Write out the records once more, exactly as given.

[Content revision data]
/---
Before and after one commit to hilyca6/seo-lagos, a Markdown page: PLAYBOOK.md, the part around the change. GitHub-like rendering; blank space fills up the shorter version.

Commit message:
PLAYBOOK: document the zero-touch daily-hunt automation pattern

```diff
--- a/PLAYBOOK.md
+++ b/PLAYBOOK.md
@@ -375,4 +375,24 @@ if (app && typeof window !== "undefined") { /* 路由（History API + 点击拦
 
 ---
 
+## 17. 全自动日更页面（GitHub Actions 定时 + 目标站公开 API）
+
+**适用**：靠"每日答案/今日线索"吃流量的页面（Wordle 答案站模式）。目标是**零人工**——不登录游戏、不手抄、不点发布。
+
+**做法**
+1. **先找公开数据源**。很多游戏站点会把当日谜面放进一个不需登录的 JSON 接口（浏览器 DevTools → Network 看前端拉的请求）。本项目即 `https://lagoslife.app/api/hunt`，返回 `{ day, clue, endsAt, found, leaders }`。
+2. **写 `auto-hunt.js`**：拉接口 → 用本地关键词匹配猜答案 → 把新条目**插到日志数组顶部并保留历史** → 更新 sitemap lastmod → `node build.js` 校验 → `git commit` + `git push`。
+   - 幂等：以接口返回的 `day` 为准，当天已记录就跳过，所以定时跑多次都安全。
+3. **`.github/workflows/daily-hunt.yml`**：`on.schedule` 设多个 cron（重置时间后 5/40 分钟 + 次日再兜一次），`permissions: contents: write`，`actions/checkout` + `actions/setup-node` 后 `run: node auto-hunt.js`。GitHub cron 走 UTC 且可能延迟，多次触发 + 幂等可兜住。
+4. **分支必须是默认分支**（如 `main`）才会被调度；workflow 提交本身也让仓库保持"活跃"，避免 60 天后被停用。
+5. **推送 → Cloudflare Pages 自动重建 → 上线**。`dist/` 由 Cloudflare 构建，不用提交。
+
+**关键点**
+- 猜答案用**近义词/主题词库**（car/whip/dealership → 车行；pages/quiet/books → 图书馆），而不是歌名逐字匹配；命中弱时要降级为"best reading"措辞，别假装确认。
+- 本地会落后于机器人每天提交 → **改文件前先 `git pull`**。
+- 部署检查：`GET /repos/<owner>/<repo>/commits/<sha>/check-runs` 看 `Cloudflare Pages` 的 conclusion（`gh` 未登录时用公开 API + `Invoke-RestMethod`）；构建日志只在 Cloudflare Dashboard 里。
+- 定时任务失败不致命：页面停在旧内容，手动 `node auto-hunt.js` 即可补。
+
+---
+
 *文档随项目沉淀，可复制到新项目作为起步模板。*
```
\---
### [ANSWER TO THE PROBLEM]
Before and after one commit to hilyca6/seo-lagos, a Markdown page: PLAYBOOK.md, the part around the change. GitHub-like rendering; blank space fills up the shorter version.

Commit message:
PLAYBOOK: document the zero-touch daily-hunt automation pattern

```diff
--- a/PLAYBOOK.md
+++ b/PLAYBOOK.md
@@ -375,4 +375,24 @@ if (app && typeof window !== "undefined") { /* 路由（History API + 点击拦
 
 ---
 
+## 17. 全自动日更页面（GitHub Actions 定时 + 目标站公开 API）
+
+**适用**：靠"每日答案/今日线索"吃流量的页面（Wordle 答案站模式）。目标是**零人工**——不登录游戏、不手抄、不点发布。
+
+**做法**
+1. **先找公开数据源**。很多游戏站点会把当日谜面放进一个不需登录的 JSON 接口（浏览器 DevTools → Network 看前端拉的请求）。本项目即 `https://lagoslife.app/api/hunt`，返回 `{ day, clue, endsAt, found, leaders }`。
+2. **写 `auto-hunt.js`**：拉接口 → 用本地关键词匹配猜答案 → 把新条目**插到日志数组顶部并保留历史** → 更新 sitemap lastmod → `node build.js` 校验 → `git commit` + `git push`。
+   - 幂等：以接口返回的 `day` 为准，当天已记录就跳过，所以定时跑多次都安全。
+3. **`.github/workflows/daily-hunt.yml`**：`on.schedule` 设多个 cron（重置时间后 5/40 分钟 + 次日再兜一次），`permissions: contents: write`，`actions/checkout` + `actions/setup-node` 后 `run: node auto-hunt.js`。GitHub cron 走 UTC 且可能延迟，多次触发 + 幂等可兜住。
+4. **分支必须是默认分支**（如 `main`）才会被调度；workflow 提交本身也让仓库保持"活跃"，避免 60 天后被停用。
+5. **推送 → Cloudflare Pages 自动重建 → 上线**。`dist/` 由 Cloudflare 构建，不用提交。
+
+**关键点**
+- 猜答案用**近义词/主题词库**（car/whip/dealership → 车行；pages/quiet/books → 图书馆），而不是歌名逐字匹配；命中弱时要降级为"best reading"措辞，别假装确认。
+- 本地会落后于机器人每天提交 → **改文件前先 `git pull`**。
+- 部署检查：`GET /repos/<owner>/<repo>/commits/<sha>/check-runs` 看 `Cloudflare Pages` 的 conclusion（`gh` 未登录时用公开 API + `Invoke-RestMethod`）；构建日志只在 Cloudflare Dashboard 里。
+- 定时任务失败不致命：页面停在旧内容，手动 `node auto-hunt.js` 即可补。
+
+---
+
 *文档随项目沉淀，可复制到新项目作为起步模板。*
```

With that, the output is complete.